There are plenty of organisations out there who will happily take a considerable amount of your money for you to have a ‘volunteering experience’. We’ll not name them here as you’ve probably heard of them already. Many people feel that it’s worth spending money on a trip abroad to experience another culture, however there are other opportunities which don’t require you to save up for months in advance. We’d recommend VSO (Voluntary Service Overseas) who offer a one year volunteer placement in one of 44 developing countries. They will even pay for you travel and expenses, you’ll just need to fundraise £900 before you go which they’ll even help you with. This is a great scheme for people who have a serious interest in overseas development. Don’t expect a year long holiday, do expect a genuine insight into another culture and society and the opportunity to carry out work which is hugely beneficial to a local community.

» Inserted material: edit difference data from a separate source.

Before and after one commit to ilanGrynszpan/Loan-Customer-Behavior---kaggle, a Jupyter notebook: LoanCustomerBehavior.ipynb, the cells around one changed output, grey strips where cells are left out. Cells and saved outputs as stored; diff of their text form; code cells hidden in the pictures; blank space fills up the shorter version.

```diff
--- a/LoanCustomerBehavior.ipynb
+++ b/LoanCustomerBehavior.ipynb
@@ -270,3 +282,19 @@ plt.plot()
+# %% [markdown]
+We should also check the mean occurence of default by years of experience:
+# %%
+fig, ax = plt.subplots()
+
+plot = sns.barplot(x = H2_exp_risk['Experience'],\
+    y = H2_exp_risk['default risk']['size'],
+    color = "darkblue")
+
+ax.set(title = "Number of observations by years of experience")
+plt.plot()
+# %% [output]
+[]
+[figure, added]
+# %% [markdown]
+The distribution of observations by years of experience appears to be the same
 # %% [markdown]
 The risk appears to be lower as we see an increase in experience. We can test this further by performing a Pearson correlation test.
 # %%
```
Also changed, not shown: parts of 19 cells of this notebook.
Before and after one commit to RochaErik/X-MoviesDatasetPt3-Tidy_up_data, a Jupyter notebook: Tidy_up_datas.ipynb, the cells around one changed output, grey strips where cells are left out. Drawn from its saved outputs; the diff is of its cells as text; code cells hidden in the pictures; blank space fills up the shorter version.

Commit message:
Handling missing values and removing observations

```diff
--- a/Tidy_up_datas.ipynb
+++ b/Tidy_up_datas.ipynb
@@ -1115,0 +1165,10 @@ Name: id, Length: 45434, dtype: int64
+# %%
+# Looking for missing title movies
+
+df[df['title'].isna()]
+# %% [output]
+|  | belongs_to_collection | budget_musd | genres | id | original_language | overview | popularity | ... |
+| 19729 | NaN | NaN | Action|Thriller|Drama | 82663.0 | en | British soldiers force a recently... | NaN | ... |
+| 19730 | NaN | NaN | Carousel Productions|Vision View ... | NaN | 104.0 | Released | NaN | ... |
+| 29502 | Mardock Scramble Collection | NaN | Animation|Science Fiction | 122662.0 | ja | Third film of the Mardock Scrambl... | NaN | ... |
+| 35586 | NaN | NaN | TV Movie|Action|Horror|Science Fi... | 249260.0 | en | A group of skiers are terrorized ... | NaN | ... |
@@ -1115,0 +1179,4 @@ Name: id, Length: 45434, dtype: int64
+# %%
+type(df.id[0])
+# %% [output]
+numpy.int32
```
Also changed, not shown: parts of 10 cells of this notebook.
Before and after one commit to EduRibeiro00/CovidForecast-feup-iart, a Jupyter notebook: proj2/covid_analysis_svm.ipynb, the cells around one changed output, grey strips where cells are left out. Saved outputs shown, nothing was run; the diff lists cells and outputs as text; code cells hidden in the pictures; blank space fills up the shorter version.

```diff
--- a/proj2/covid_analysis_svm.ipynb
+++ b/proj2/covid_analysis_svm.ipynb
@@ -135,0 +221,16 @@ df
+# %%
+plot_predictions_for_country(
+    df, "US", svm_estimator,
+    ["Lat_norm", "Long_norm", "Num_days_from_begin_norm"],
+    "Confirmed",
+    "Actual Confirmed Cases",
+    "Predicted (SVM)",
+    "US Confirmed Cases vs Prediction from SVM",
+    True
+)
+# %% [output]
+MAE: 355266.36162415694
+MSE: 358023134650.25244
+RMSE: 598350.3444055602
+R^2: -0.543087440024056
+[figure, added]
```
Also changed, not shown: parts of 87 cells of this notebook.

If you want to combine short-term volunteering with the chance to travel you might want to consider wwoofing. World Wide Opportunities on Organic Farms (WWOOF) (www.wwoof.org.uk) keep a list of organic farms across the world who are happy to take in volunteers. You’ll be required to work for a few hours each day on the farm (no prior experience required, although a willingness to get stuck in is) and in exchange your host will provide you with accommodation and food. And when you’re not working you can enjoy wherever it is that you find yourself – perhaps rural Tuscany or even closer to home in the Scottish Highlands.
Students these days are an apathetic bunch, so our elders tell us. Well they obviously haven’t met the members of Plane Stupid, who stand up against the aviation industry (and the impact it has on our climate) through non-violent direct action. You might remember Peter Mandleson getting gunged a little while ago, yep that was them. They’re looking to expand their student network, so if you’re passionate about stopping the expansion of the aviation industry get in touch with these guys and gals at email@example.com You’ll spot them at your freshers fair too.
You might also want to consider People and Planet, a student network that exists across the UK to campaign and raise awareness on world poverty, human rights and the environment. Look out for their events throughout term time (http://peopleandplanet.org).
Almost all campaign groups, charities and not-for-profit organisations are on the look out for volunteers, so if there is something you’re particularly passionate about it’s worth finding out more at your local branch/group and seeing how you can get involved.